Early in your career, it might be tempting to become a yes-person. Stop right there! As an emerging leader, it’s crucial to voice your opinions and challenge the status quo. However, this doesn’t mean being confrontational. Instead, have courageous conversations – those that are honest, respectful and solution-focused. This will demonstrate your assertiveness and emotional intelligence. In combination, these two traits are way more powerful than any skill in political manoeuvring.

So, what are you waiting for? Start standing out and making an impact as an emerging leader today! Remember, being different is a strength, not something to hide. Embrace it, be authentic and lead from within – the rest will follow.

This article was created by Eleanor Shakiba

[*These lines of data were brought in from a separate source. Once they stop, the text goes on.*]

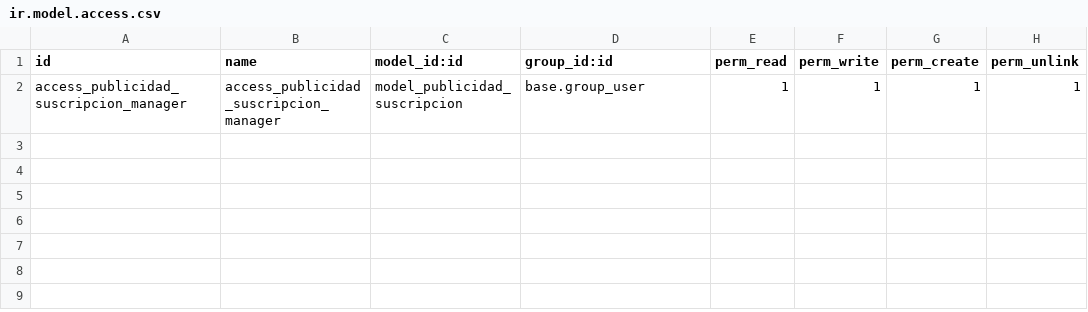
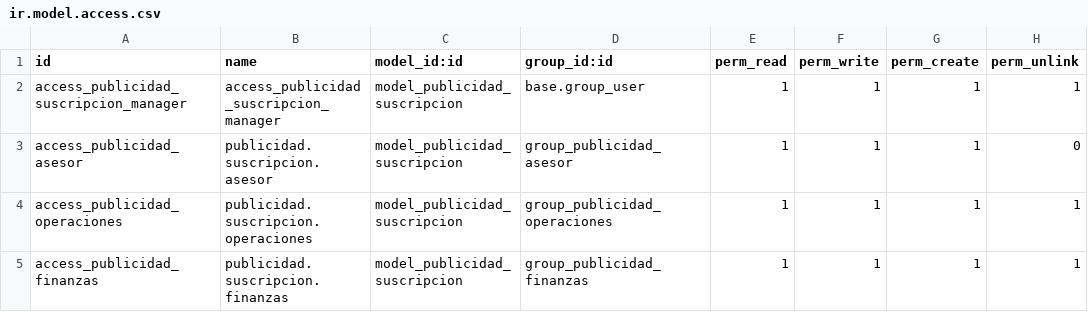
Before and after one commit to Martha-10/odoo-docker, a CSV file: addons/publicidad_emocion_visual/security/ir.model.access.csv, drawn as a sheet; the diff names each change by its address in the sheet, - before the commit and + after, or states it on an @@ line.

```diff
--- a/addons/publicidad_emocion_visual/security/ir.model.access.csv
+++ b/addons/publicidad_emocion_visual/security/ir.model.access.csv
+row 3: access_publicidad_asesor | publicidad.suscripcion.asesor | model_publicidad_suscripcion | group_publicidad_asesor | 1 | 1 | 1 | 0
+row 4: access_publicidad_operaciones | publicidad.suscripcion.operaciones | model_publicidad_suscripcion | group_publicidad_operaciones | 1 | 1 | 1 | 1
+row 5: access_publicidad_finanzas | publicidad.suscripcion.finanzas | model_publicidad_suscripcion | group_publicidad_finanzas | 1 | 1 | 1 | 1
```
Also changed, not shown: 6 other files.
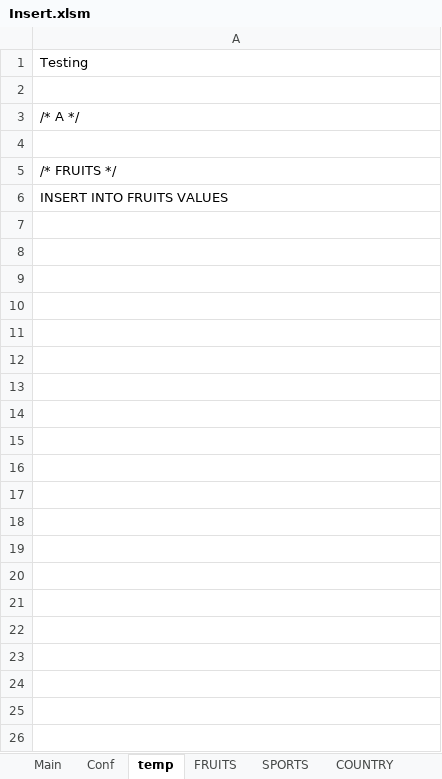
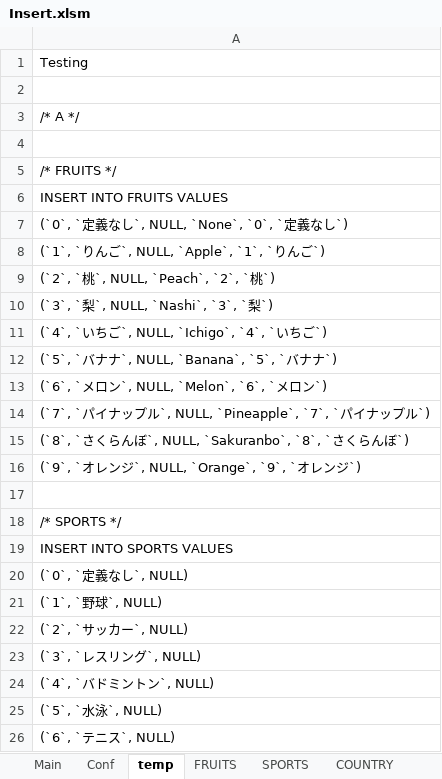
Before and after one commit to ta-maru/my_tools, an Excel workbook: VBA/Insert.xlsm, sheet temp, drawn as a sheet; only a part is shown; values as stored, in another font and other column widths than the file's, no borders; the diff covers the shown part only; the diff names each change by its address in the sheet, - before the commit and + after, or states it on an @@ line.

Commit message:
Refactor

```diff
--- a/VBA/Insert.xlsm (sheet temp)
+++ b/VBA/Insert.xlsm (sheet temp)
+row 7: (`0`, `定義なし`, NULL, `None`, `0`, `定義なし`)
+row 8: (`1`, `りんご`, NULL, `Apple`, `1`, `りんご`)
+row 9: (`2`, `桃`, NULL, `Peach`, `2`, `桃`)
+row 10: (`3`, `梨`, NULL, `Nashi`, `3`, `梨`)
+row 11: (`4`, `いちご`, NULL, `Ichigo`, `4`, `いちご`)
+row 12: (`5`, `バナナ`, NULL, `Banana`, `5`, `バナナ`)
+row 13: (`6`, `メロン`, NULL, `Melon`, `6`, `メロン`)
+row 14: (`7`, `パイナップル`, NULL, `Pineapple`, `7`, `パイナップル`)
+row 15: (`8`, `さくらんぼ`, NULL, `Sakuranbo`, `8`, `さくらんぼ`)
+row 16: (`9`, `オレンジ`, NULL, `Orange`, `9`, `オレンジ`)
+row 17: (empty)
+row 18: /* SPORTS */
+row 19: INSERT INTO SPORTS VALUES
+row 20: (`0`, `定義なし`, NULL)
+row 21: (`1`, `野球`, NULL)
+row 22: (`2`, `サッカー`, NULL)
+row 23: (`3`, `レスリング`, NULL)
+row 24: (`4`, `バドミントン`, NULL)
+row 25: (`5`, `水泳`, NULL)
+row 26: (`6`, `テニス`, NULL)
```
Also changed, not shown: 17 added rows elsewhere in this sheet.
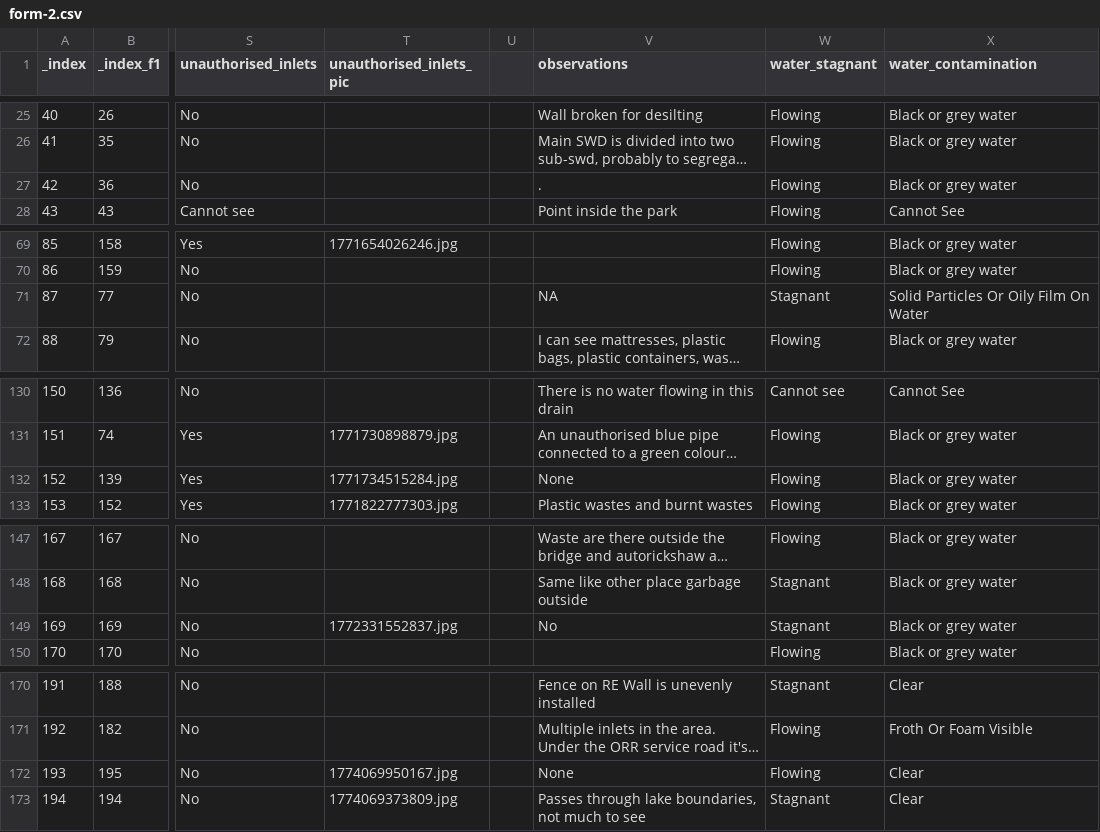
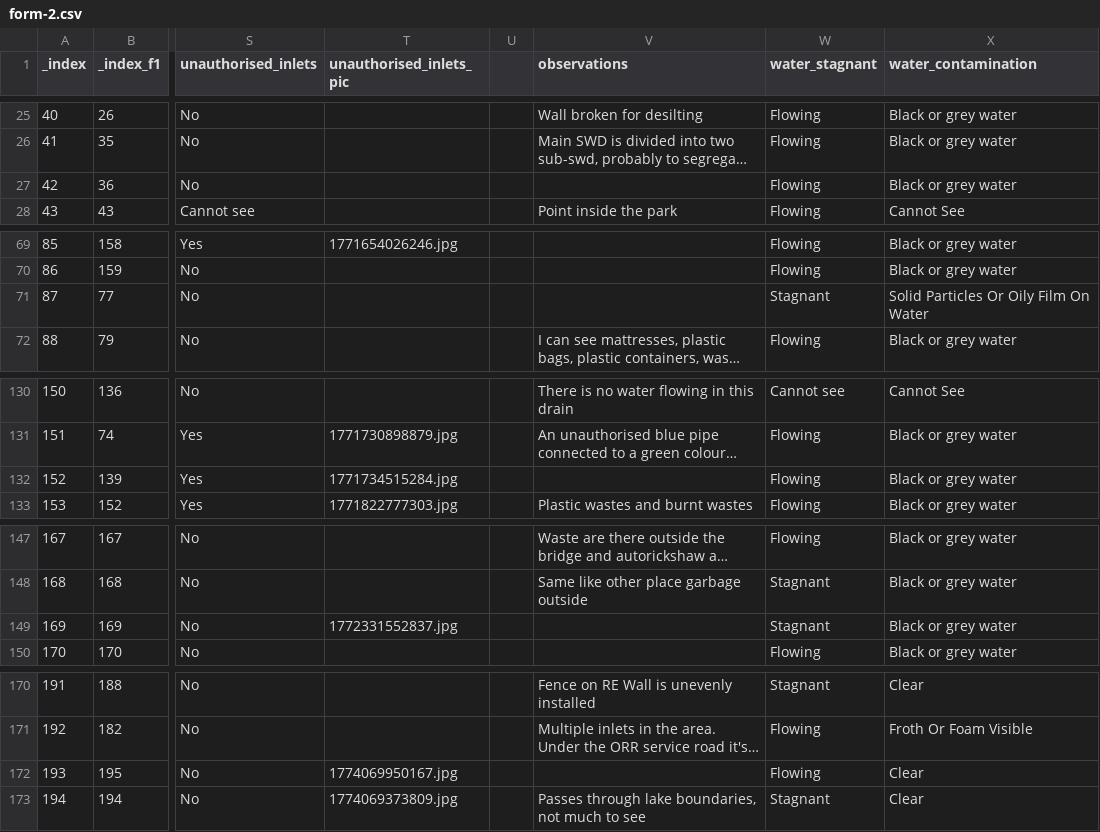
Before and after one commit to mod-foundation/mod-foundation.github.io, a CSV file: audit_dashboard/data/csv/form-2.csv, drawn as a sheet; only a part is shown, gaps mark what is left out; long unchanged cells end in …; the diff covers the shown part only; the diff names each change by its address in the sheet, - before the commit and + after, or states it on an @@ line.

```diff
--- a/audit_dashboard/data/csv/form-2.csv
+++ b/audit_dashboard/data/csv/form-2.csv
-V27 (observations): .
+V27 (observations): (empty)
-V71 (observations): NA
+V71 (observations): (empty)
-V132 (observations): None
+V132 (observations): (empty)
-V149 (observations): No
+V149 (observations): (empty)
-V172 (observations): None
+V172 (observations): (empty)
```
Also changed, not shown: 16 edited cells elsewhere in this file, 11 other files.
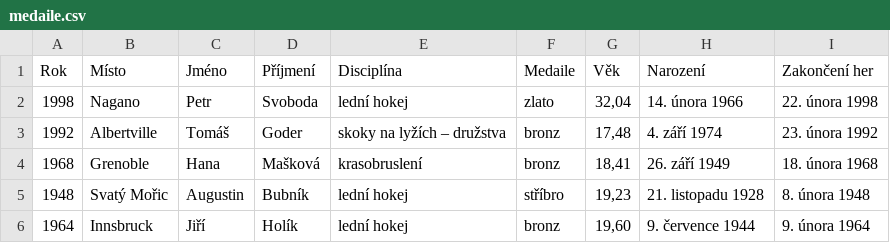
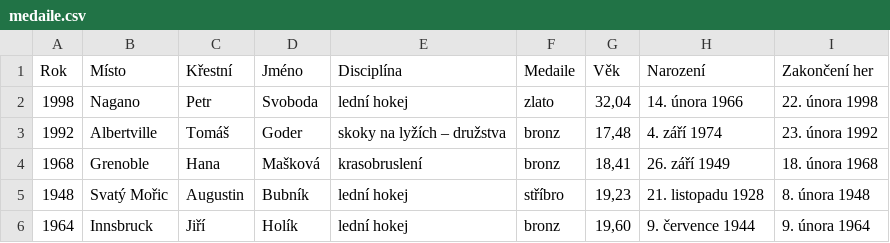
Before and after one commit to DataRozhlas/pocitani-medaili, a CSV file: snowfall-builder/data/medaile.csv, drawn as a sheet; only a part is shown.

```diff
--- a/snowfall-builder/data/medaile.csv
+++ b/snowfall-builder/data/medaile.csv
@@ -1,2 +1,2 @@
-Rok,Místo,Jméno,Příjmení,Disciplína,Medaile,Věk,Narození,Zakončení her
+Rok,Místo,Křestní,Jméno,Disciplína,Medaile,Věk,Narození,Zakončení her
 1998,Nagano,Petr,Svoboda,lední hokej,zlato,"32,04",14. února 1966,22. února 1998
```
Also changed, not shown: 3 other files.
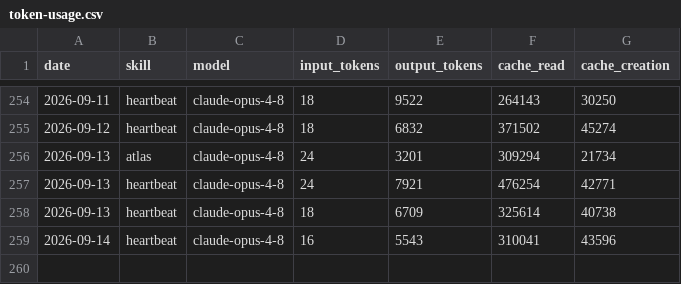
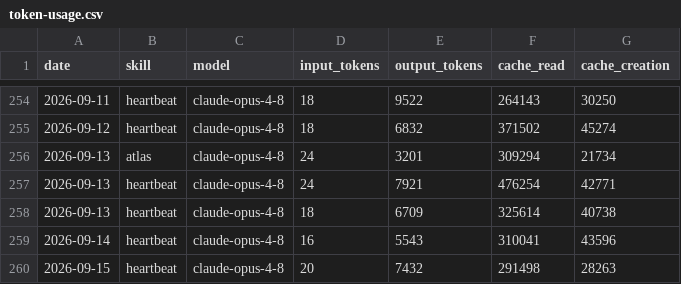
Before and after one commit to CrystalArchitect/aeon-atlas, a CSV file: memory/token-usage.csv, drawn as a sheet; only a part is shown, gaps mark what is left out; the diff names each change by its address in the sheet, - before the commit and + after, or states it on an @@ line.

Commit message:
chore(heartbeat): auto-commit 2026-09-15

```diff
--- a/memory/token-usage.csv
+++ b/memory/token-usage.csv
+row 260: 2026-09-15 | heartbeat | claude-opus-4-8 | 20 | 7432 | 291498 | 28263
```
Also changed, not shown: 3 other files.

Eleanor is a leadership trainer and success coach. Her mission is inspiring talented people to become leaders who make a difference.  Since discovering her passion for training and development, Eleanor has trained more than 60,000 people. She delivers face-to-face workshops for corporates, online masterclasses for leaders and Positive Psychology retreats for trainers, HR practitioners and leaders.